12 signs of stress

A little can give you extra verve during important occasions like interviews, but too much stress can have devastating effects on your life.

Like any problem, it makes sense to deal with it as early as possible to get the best results. Jessica, secondary school teacher suffered from recurrent minor illnesses. “. I eventually went to the doctor and he suggested that it could be stress and started asking about my lifestyle. I just burst into tears because things were just too much,” she says. “A couple of years ago, I could have dealt easily with problems like that but suddenly they felt impossible to solve. I felt overwhelmed for large parts of the day and noticed I was snapping more, at my class and at home with my family.”

After a long phone call to a trained coach at Teacher Support helpline, Jessica realised that her workload was excessive and frequent changes meant that she could never settle for long. “There was no support at my school, either,” she says. She realised that she had the power to change her situation, set to work on the changes, and at the same time made sure that she had a better work life balance.
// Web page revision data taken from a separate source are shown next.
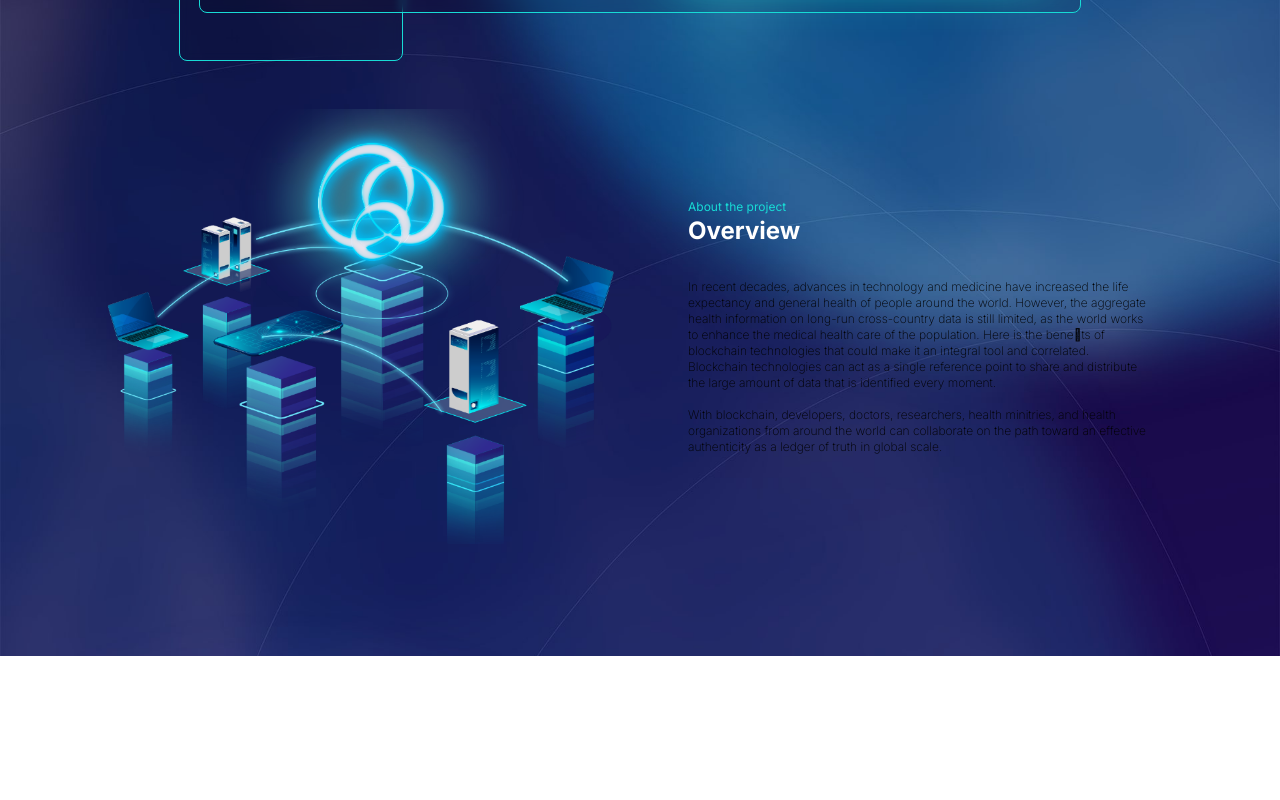
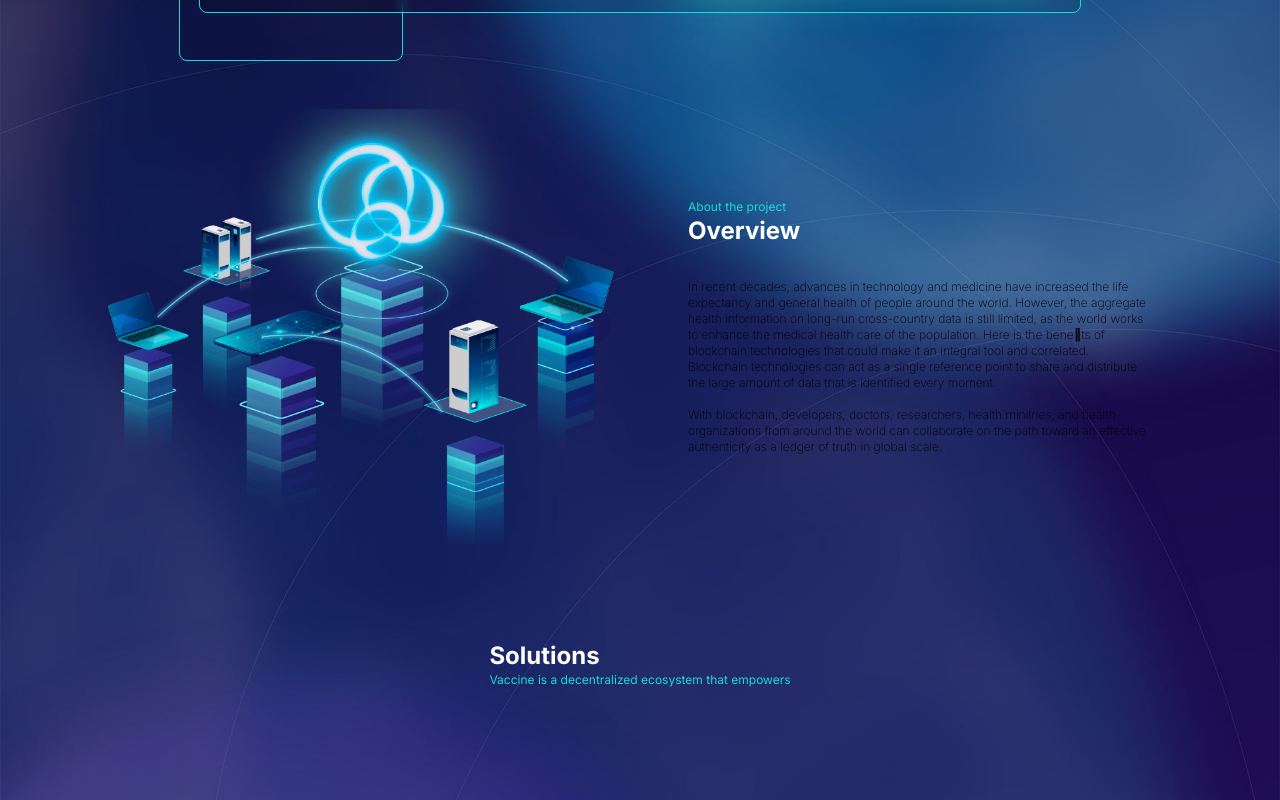
Before and after one commit to MGHZ7/vaccine, a Next.js app: page / in a window 1280 px wide. Shown: the part 1005-1805 px from the top of the page. Before the commit the page ends 1661 px from the top, so only its background shows below. Built offline with nearby package versions, Linux system fonts and the light colour scheme.

Commit message:
Solution s section

```diff
--- a/src/app/globals.css
+++ b/src/app/globals.css
@@ -64,4 +64,8 @@
   .main-header {
     line-height: 4.7rem !important;
   }
+
+  .divider-gradient {
+    background: linear-gradient(0, #18dbd5ff, #18dbd500);
+  }
 }
--- a/src/app/page.tsx
+++ b/src/app/page.tsx
@@ -1,6 +1,7 @@
 import { HomeHeroSection } from "@/components/pages/home/homeHeroSection";
 import { OverviewSection } from "@/components/pages/home/overview";
 import { PrivateSaleCounter } from "@/components/pages/home/privateSaleCounter";
+import { SolutionsSection } from "@/components/pages/home/solutionsSection";
 
 export default function Home() {
   return (
@@ -8,6 +9,7 @@
       <HomeHeroSection />
       <PrivateSaleCounter />
       <OverviewSection />
+      <SolutionsSection />
     </main>
   );
 }
--- /dev/null
+++ b/src/components/layout/divider/divider.tsx
@@ -0,0 +1,4 @@
+export function Divider() {
+
+    return <div className="w-full "></div>
+}
--- /dev/null
+++ b/src/components/pages/home/solutionsSection.tsx
@@ -0,0 +1,13 @@
+import { Divider } from "@/components/layout/divider/divider";
+
+export function SolutionsSection() {
+
+    return <section>
+        <div className="max-w-lg self-start">
+            <h2 className="text-2xl text-on-primary font-bold">Solutions</h2>
+            <p className="text-xs text-primary">Vaccine is a decentralized ecosystem that empowers</p>
+            <Divider />
+        </div>
+
+    </section>
+}
```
So what are the signs of stress? Here are 12 common symptoms:

Moodiness and over-sensitivity
If things that you would normally laugh off suddenly seem to irritate you, then this could be a sign that you are stressed. “I’d just taken the class register one morning when I noticed that I’d filled out the afternoon register by mistake,” says Lydia Matthews, primary school teacher. “I got myself into such a state about it that I even started sweating. Normally, I would crack a joke with the class about my mistake and calmly re-take the register.”

Constant worrying
At the end of the day, take some time out to recall your thoughts throughout the day. How many of your thoughts were expressions of concern?

Feeling overwhelmed
“I can cope with most things as I’ve been teaching for 17 years,” says Ann Shaw, secondary school teacher. “Any additional tasks from management had me in tears in the bathroom. I just couldn’t cope at all” Too much work pressure or a build-up of worries related to work or personal matters can leave teachers feeling overwhelmed.

Finding it hard to remember things
Drawing a sudden blank, or forgetting things that you would normally remember is a typical sign of stress.

Pessimism
Is your cup half full or half empty? Do you always see or expect the worst?

Muddled thinking
Knowing your class timetable is crucial to smooth class management, but if you turn up with your class in full PE attire in the sports hall on a day when you’re scheduled for literacy hour, then that’s a sure sign of muddled thinking and a strong indicator of stress.

Over or under eating
Changes in eating habits are often associated with emotions and worries. “Within the space of two months, I went up by two dress sizes,” says Minah Shah, primary school teacher. “I’m sure it was related to an imminent Ofsted inspection.”

Increase in drinking or smoking
Drinking or smoking more than usual, or any involvement with drugs can be a way that some people choose to deal with stress. Unfortunately, it doesn’t actually deal with problem, but simply masks it and in many cases makes the problem worse.

Reduced work output
It could be a sign that it’s time for a holiday if you find that your work output is lower than usual. Teachers often slow down a little coming up to the end of term as energy levels drop. But if your work output is lower at the start or in the middle of term, then you could be stressed.

Frequent minor illnesses
Stress can lead to lower immunity and a tendency pick up minor illnesses.

Loss of libido
Changes in sexual drive is often associated with stress

Sleep disturbance
Have your sleeping patterns changed? Do you find it difficult to get to sleep, or find yourself waking in the early hours?

High blood pressure
Keep a check on your blood pressure by visiting your local GP. High blood pressure can lead to severe and life-threatening conditions such as stroke so it is essential to keep this under surveillance.

Some people may show many of these symptoms - others may not. The symptoms may also be due to a health issue and it is always best to consult your GP for advice. Stress has many symptoms and more of these are detailed below, but again symptoms vary according to individuals:

Emotional changes
Irritability or agitation; general unhappiness; loss of sense of humour; poor self-esteem;, feeling demotivated; becoming withdrawn; feeling isolated

Thought changes
Impaired judgement; finding it hard to concentrate; indecision; racing thoughts or mind blanks

Behavioural changes
Floor pacing; nervous habits; increased sickness absence

Physical changes
Aches and pains; fatigue; sweating; headaches; shallow breathing,; accident prone; stomach upsets; fast heart rate; disregard for personal appearance

With thanks to the Health and Safety Executive

Need more advice? Visit the Teachers’ survival guide